» **Task directions**: Filter the records for lines holding the string "README".

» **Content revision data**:
__________

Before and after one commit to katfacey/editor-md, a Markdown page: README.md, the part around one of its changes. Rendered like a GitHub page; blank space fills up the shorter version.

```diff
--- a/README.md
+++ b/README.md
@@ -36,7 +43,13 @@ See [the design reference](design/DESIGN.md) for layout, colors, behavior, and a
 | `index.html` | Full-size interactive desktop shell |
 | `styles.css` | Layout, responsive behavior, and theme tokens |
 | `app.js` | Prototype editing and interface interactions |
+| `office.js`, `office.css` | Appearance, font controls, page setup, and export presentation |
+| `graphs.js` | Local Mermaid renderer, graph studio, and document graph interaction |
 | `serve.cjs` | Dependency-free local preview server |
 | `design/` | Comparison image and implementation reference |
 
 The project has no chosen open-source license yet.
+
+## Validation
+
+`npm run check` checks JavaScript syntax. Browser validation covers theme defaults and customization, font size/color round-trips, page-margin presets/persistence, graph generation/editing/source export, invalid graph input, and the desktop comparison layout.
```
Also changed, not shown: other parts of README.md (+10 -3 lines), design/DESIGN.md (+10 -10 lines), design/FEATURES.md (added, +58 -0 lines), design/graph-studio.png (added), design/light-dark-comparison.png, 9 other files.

__________

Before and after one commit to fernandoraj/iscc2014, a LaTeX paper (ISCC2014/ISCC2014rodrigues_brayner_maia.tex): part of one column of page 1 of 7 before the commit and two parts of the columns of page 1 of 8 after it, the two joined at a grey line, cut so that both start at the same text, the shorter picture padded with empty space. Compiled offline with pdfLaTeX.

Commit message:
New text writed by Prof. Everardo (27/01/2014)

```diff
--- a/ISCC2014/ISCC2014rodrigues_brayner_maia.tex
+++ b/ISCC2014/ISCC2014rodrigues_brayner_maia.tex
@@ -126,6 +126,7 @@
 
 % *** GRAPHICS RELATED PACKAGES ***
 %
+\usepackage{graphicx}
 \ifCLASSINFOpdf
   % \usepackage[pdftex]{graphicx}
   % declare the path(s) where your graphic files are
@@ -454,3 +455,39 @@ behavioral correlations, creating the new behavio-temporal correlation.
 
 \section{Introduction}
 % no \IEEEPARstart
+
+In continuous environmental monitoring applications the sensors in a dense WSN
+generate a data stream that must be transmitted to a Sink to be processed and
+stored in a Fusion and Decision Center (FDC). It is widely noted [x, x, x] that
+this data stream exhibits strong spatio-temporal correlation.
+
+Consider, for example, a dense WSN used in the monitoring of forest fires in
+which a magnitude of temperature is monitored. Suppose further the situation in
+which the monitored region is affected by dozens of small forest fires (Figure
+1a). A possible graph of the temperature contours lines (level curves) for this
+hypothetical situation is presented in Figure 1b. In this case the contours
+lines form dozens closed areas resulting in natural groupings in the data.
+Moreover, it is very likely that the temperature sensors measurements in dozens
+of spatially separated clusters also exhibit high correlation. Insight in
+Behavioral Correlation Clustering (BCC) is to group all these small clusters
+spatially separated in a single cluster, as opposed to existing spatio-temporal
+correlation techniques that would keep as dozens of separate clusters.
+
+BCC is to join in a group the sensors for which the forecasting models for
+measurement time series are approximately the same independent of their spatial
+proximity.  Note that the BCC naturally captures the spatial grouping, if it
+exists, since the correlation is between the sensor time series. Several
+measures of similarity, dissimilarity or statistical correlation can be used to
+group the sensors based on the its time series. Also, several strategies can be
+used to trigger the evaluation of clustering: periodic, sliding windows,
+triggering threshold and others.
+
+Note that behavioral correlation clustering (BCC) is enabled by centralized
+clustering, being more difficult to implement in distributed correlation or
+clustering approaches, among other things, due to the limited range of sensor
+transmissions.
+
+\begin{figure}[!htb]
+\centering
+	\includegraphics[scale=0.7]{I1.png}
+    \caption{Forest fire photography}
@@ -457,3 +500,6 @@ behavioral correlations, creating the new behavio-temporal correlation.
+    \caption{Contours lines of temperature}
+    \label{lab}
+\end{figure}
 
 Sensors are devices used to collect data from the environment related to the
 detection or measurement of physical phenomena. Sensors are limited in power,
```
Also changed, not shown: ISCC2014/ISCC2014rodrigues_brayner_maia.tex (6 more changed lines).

__________

» **The answer**:
Before and after one commit to katfacey/editor-md, a Markdown page: README.md, the part around one of its changes. Rendered like a GitHub page; blank space fills up the shorter version.
--- a/README.md
+++ b/README.md
Also changed, not shown: other parts of README.md (+10 -3 lines), design/DESIGN.md (+10 -10 lines), design/FEATURES.md (added, +58 -0 lines), design/graph-studio.png (added), design/light-dark-comparison.png, 9 other files.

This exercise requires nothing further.